“It was simply an update, a summary of what had occurred so far with the regard to the average filings of four (eviction applications) per day,” Planner II Matilda Larson from the St. Lawrence County Planning Office said.
In the memo, members of the task force shared their concerns about the continued impact of COVID-19 on rentals.
“The Justice and Law Center in Massena, which handles the majority of eviction cases in the county, reports that eviction applications filed by landlords have increased by 75% in the past year. In the past four months, as many as 260 eviction applications have been filed, for an average of four per day,” task force members wrote.
Ms. Dufresne said this week that average number of eviction notices is approximately the same as when the memo was drafted.
In the memo, task force members asked the Legislature to include the “impending evictions crisis as a legislative issue agenda item, and to insist state and federally elected officials develop emergency aid to make landlords and tenants whole.”
They recommended communicating that the late rental payments had created a “cascading effect on deferred housing maintenance by property owners, and that tenants who are behind on rent are facing impending evictions. There is also serious concern that landlords may file for bankruptcy, and will likely become delinquent on payment of real property taxes.”
Since the memo was written, evictions have been on hold until at least Aug. 31. Gov. Andrew M. Cuomo has issued an executive order placing a moratorium on evictions when the tenant could demonstrate that COVID-19 had adversely affected their ability to pay rent.
“And yet, eviction applications are piling up, at a rate of four per day; landlords have no other recourse when rent is not paid.

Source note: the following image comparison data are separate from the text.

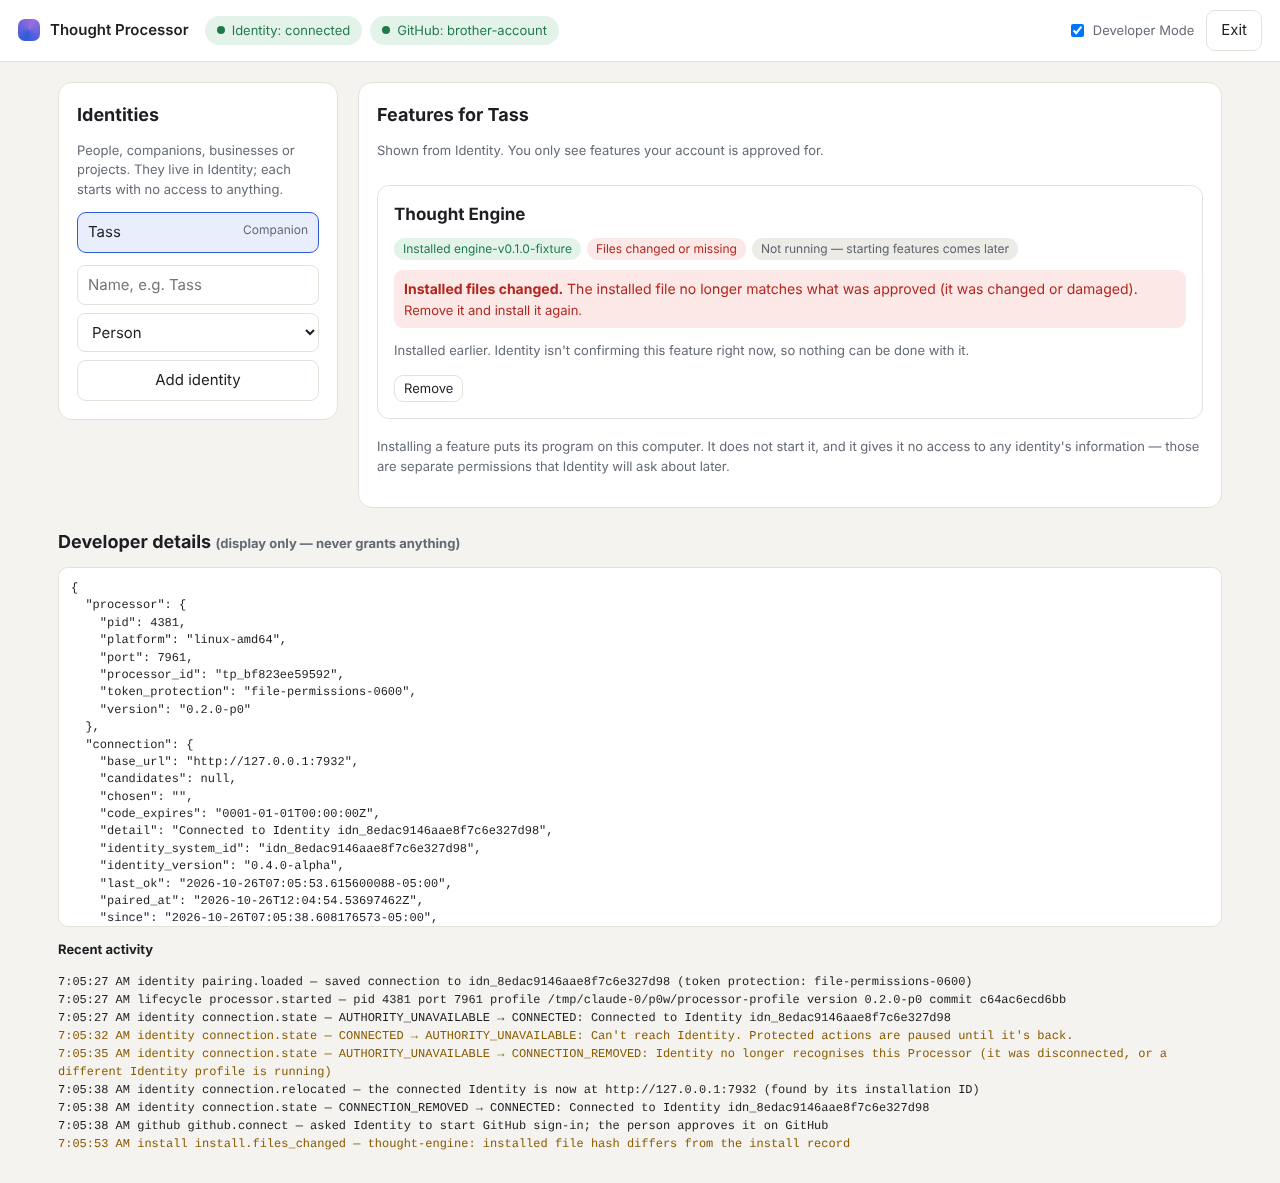
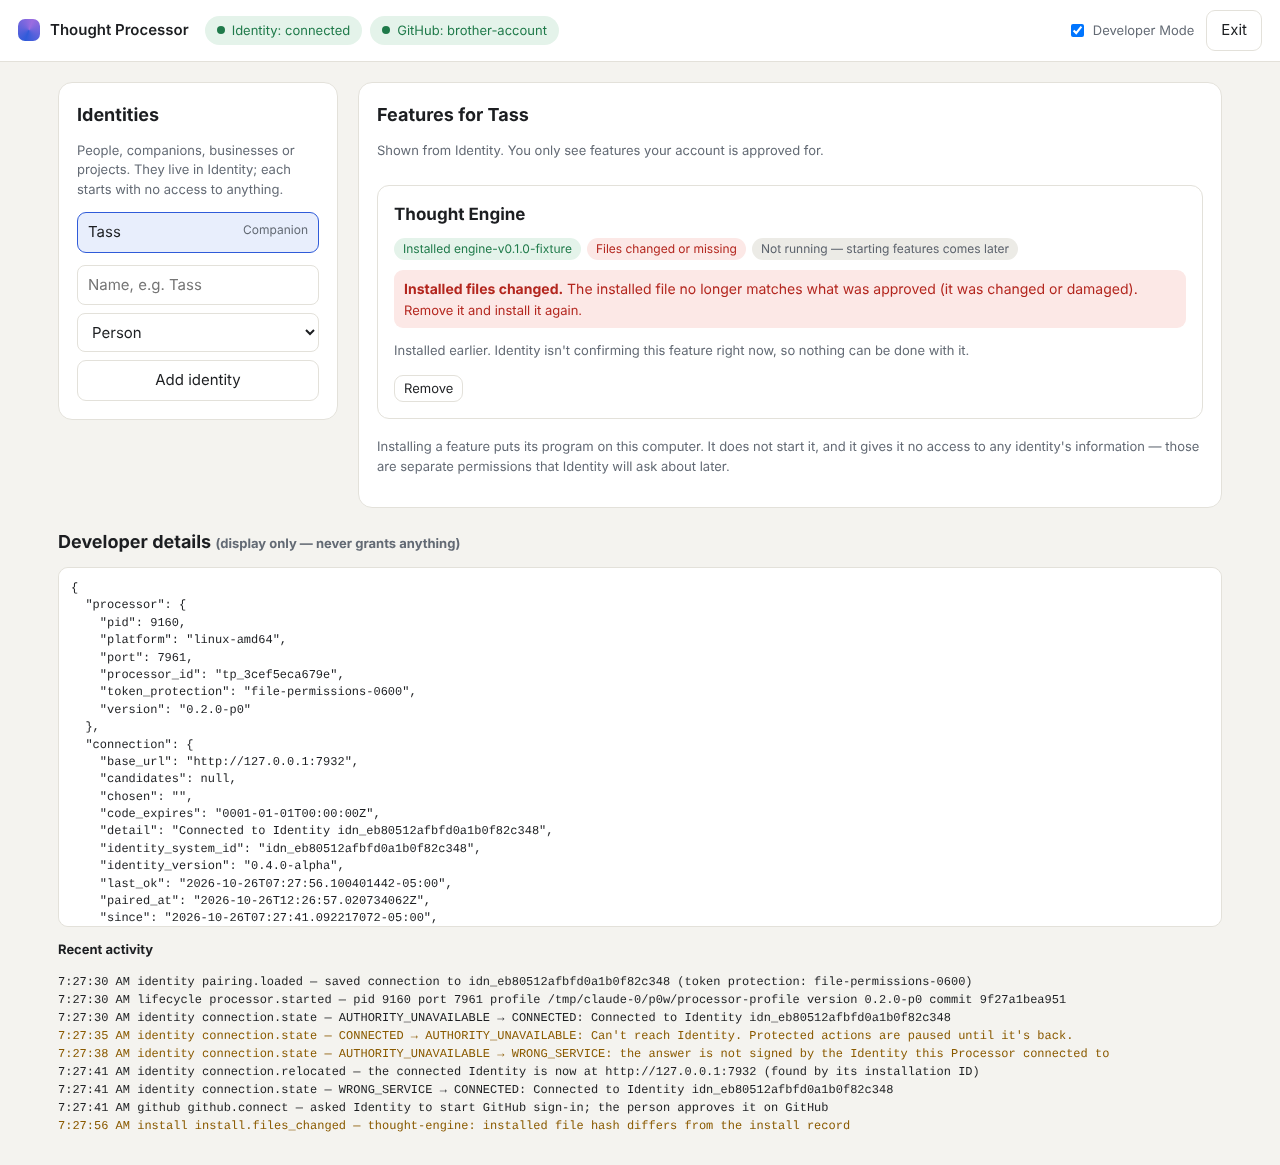
docs: P0 report and evidence at 9f27a1b / identity c8c0a54 (security fix, 28/28)
Claude-Session: https://claude.ai/code/session_01F38fTeGDooKfRuuxJtmvvE

diff --git a/docs/experiments/P0_FEATURE_ONBOARDING_2026-10-26.md b/docs/experiments/P0_FEATURE_ONBOARDING_2026-10-26.md
@@ -6,8 +6,8 @@
 
 | Repo | Branch | Code commit tested | Based on |
 | --- | --- | --- | --- |
-| Arameair/Thought-Processor | `experiment/p0-feature-onboarding-20261026` | `c64ac6e` (this report and the evidence are added in later docs-only commits) | `alpha` @ `9fac9fa` (docs only; the app is new code) |
-| Arameair/identity | `experiment/feature-contract-20261026` | `ce2cbd2` | `alpha-candidate-20261026` @ `dfbb24e` |
+| Arameair/Thought-Processor | `experiment/p0-feature-onboarding-20261026` | **`9f27a1b`** (this report and the evidence are added in later docs-only commits) | `alpha` @ `9fac9fa` (docs only; the app is new code) |
+| Arameair/identity | `experiment/feature-contract-20261026` | **`c8c0a54`** (API `identity/2-alpha`) | `alpha-candidate-20261026` @ `dfbb24e` |
 | Arameair/Thought-engine | none changed | — | Release workflow exists on `experiment/release-workflow-20261026` @ `2baacc7`; **no release published** |
 
 The Windows runbook and acceptance steps are in [`AGENTS.md`](../../AGENTS.md).
@@ -40,6 +40,34 @@ The Windows runbook and acceptance steps are in [`AGENTS.md`](../../AGENTS.md).
 
 ## Results
 
+### Security finding during verification — FIXED
+
+An independent check from fresh clones found a **high-severity flaw** in the Identity API as first written (`identity/1`). Processor sent the pairing secret on every request, and Identity signed its answers with that same secret.
+
+**What an attacker could do:** run a program on Identity's port while Identity was stopped. That program could:
+- collect the secret;
+- show Processor fake data, including a fake release and SHA-256 in the approval dialog;
+- reuse the secret against the real Identity.
+
+The checker demonstrated this with a 40-line impostor.
+
+**Fix (`identity/2`, Identity `c8c0a54` + Processor `9f27a1b`):**
+- After pairing, the secret is never sent again.
+- Each request carries a one-time signature over the method, path, time, a fresh nonce and the body. Identity refuses a time more than 60 s off and any reused nonce.
+- Answers are signed with a separate derived key, covering the request's nonce, the status and the body.
+- An impostor now gets nothing reusable and can't produce an answer Processor accepts.
+
+**Proof:**
+- Unit tests cover an impostor signing with everything it can observe, status swaps, replay, tampering, stale time and a wrong secret.
+- Integration scenario 11b: an impostor on Identity's real port leaves Processor at *WRONG_SERVICE*, actions are refused, and the secret never reaches the impostor.
+
+Pairings made with `identity/1` must connect again. **The Oct 26 Identity alpha candidate (`alpha-candidate-20261026`) still speaks `identity/1`. It carries a warning and should not be built on.**
+
+The same check led to three smaller fixes:
+- Install tag and file names can no longer contain `.` or `..`, and the final path must stay in the feature folder.
+- Feature ids are validated on every route.
+- Identity's status no longer names a hidden private feature.
+
 ### Automated tests (Linux developer container, Go 1.24, race detector)
 
 | Suite | Result | Evidence |
@@ -52,7 +80,7 @@ The Windows runbook and acceptance steps are in [`AGENTS.md`](../../AGENTS.md).
 
 ### Integration: real processes, headless browser, GitHub as a labelled TEST FIXTURE
 
-The test runs the real Thought Processor and real Identity programs. A headless browser clicks through Processor's own page, and faults are injected through the fixture. **26/26 PASS**: [report](p0-evidence-20261026/p0-integration-report.txt).
+The test runs the real Thought Processor and real Identity programs. A headless browser clicks through Processor's own page, and faults are injected through the fixture. **28/28 PASS** at the final commits: [report](p0-evidence-20261026/p0-integration-report.txt).
 
 | # | Scenario | Result |
 | --- | --- | --- |
@@ -67,6 +95,7 @@ The test runs the real Thought Processor and real Identity programs. A headless 
 | 9 | Person approves in the dialog → installed; file on disk matches the approved SHA-256; the record keeps the source | PASS |
 | 10 | Exit → Keep running; Processor restarts and reconnects with no code; install re-verified | PASS |
 | 11 | Identity stopped → AUTHORITY UNAVAILABLE banner; install and create refused (503); installed feature still shown | PASS |
+| 11b | An **impostor** program on Identity's port is not trusted (WRONG_SERVICE), actions are refused, and it never receives the pairing secret | PASS |
 | 12 | A different Identity installation on the same port is not trusted | PASS |
 | 13 | The paired Identity on a new port is found again by installation ID | PASS |
 | 14 | After the Identity restart (GitHub signed out) the private feature is hidden while the local install is still shown; another account never sees it | PASS |
@@ -91,7 +120,9 @@ Screenshots of these steps are in [p0-evidence-20261026/](p0-evidence-20261026/)
 
 ## Security notes
 
-- Every Identity answer is verified: an HMAC over the exact body with a fresh nonce, plus the installation ID.
+- **The pairing secret never leaves Processor after pairing** (`identity/2`).
+  - Every request is signed: method, path, time, a fresh nonce and the body hash.
+  - Every answer is verified with a separate response key, over the nonce, status and exact body, plus the installation ID.
   - Unsigned or mismatched answers become *WRONG_SERVICE*; 401 becomes *CONNECTION_REMOVED*.
   - Protected actions ask Identity again at that moment. There are no cached allows.
 - The page needs this run's private link (session cookie plus CSRF token, Origin and Host checks). The link is stripped from the address bar after use.
@@ -120,6 +151,7 @@ Screenshots of these steps are in [p0-evidence-20261026/](p0-evidence-20261026/)
 - The installer is driven only by the feature contract, so a second feature needs a contract entry in Identity, not Processor code.
 - Every protected step fails closed.
 - Everything that can be tested without a real release and without Windows passes, including the failure cases.
+- The independent security check found one serious design flaw. It is fixed at the API level and covered by tests, including an impostor run against the real programs.
 
 **Before calling it an Alpha candidate:**
 1. Run AGENTS.md on Windows.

When the current moratorium ends..., those applications will begin to move through the judicial system, and hundreds of tenant households will be put out of their housing — while the pandemic continues,” they wrote.
Gov. Cuomo has announced a $2.7 billion New York State Emergency Rental Assistance Program that will provide funding for eligible household experiencing financial hardship because of COVID-19 and are at risk of homelessness or housing instability. Applications will be taken starting Tuesday.
Renters will need to provide personal identification for all household members, such as a photo ID, driver’s license, EBT/Benefits Issuance Card, birth certificate or school registration; Social Security number for any household members who have been issued one; proof of rental amount and signed lease, even if the lease has expired; proof of residency and occupancy, such a signed lease, rent receipt, bank statement or utility bill; and documents demonstrating monthly income for the prior month, such as pay stubs, bank account deposit verification or unemployment benefits letter.
During the first 30 days, the program will prioritize the unemployed, those with income at or below 50% of area median income and other vulnerable populations. After the first 30 days, applications will be processed on a first-come, first-served basis, as long as funds remain available. For more information, applicants and landlords can visit otda.ny.gov/erap.
“There is a hierarchy as to who’s going to be considered for assistance first,” Mr. Herne said. “Once a person makes an application, this is supposed to stay any court proceeding. By stay, it means that there’s going to be no action taken by the court until there’s a decision made on the application.”
Once approved, eligible households will receive up to 12 months of past due rent. Those eligible could also receive up to three months of additional rental assistance, if the household spends 30% or more of its gross monthly income on rent. The program also will provide up to 12 months of utility arrears for eligible applicants.